• _Your instructions_
Copy all entries exactly.

• _Supplied material_
------------------------------------
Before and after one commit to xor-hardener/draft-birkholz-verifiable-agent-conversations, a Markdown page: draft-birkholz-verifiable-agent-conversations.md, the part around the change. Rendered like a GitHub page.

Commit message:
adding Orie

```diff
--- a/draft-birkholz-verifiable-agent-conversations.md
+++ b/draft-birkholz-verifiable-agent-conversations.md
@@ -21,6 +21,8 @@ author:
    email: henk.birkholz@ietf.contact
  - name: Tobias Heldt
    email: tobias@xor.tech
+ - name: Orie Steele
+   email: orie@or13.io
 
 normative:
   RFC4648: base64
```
------------------------------------
• _Problem solution_
Before and after one commit to xor-hardener/draft-birkholz-verifiable-agent-conversations, a Markdown page: draft-birkholz-verifiable-agent-conversations.md, the part around the change. Rendered like a GitHub page.

Commit message:
adding Orie

```diff
--- a/draft-birkholz-verifiable-agent-conversations.md
+++ b/draft-birkholz-verifiable-agent-conversations.md
@@ -21,6 +21,8 @@ author:
    email: henk.birkholz@ietf.contact
  - name: Tobias Heldt
    email: tobias@xor.tech
+ - name: Orie Steele
+   email: orie@or13.io
 
 normative:
   RFC4648: base64
```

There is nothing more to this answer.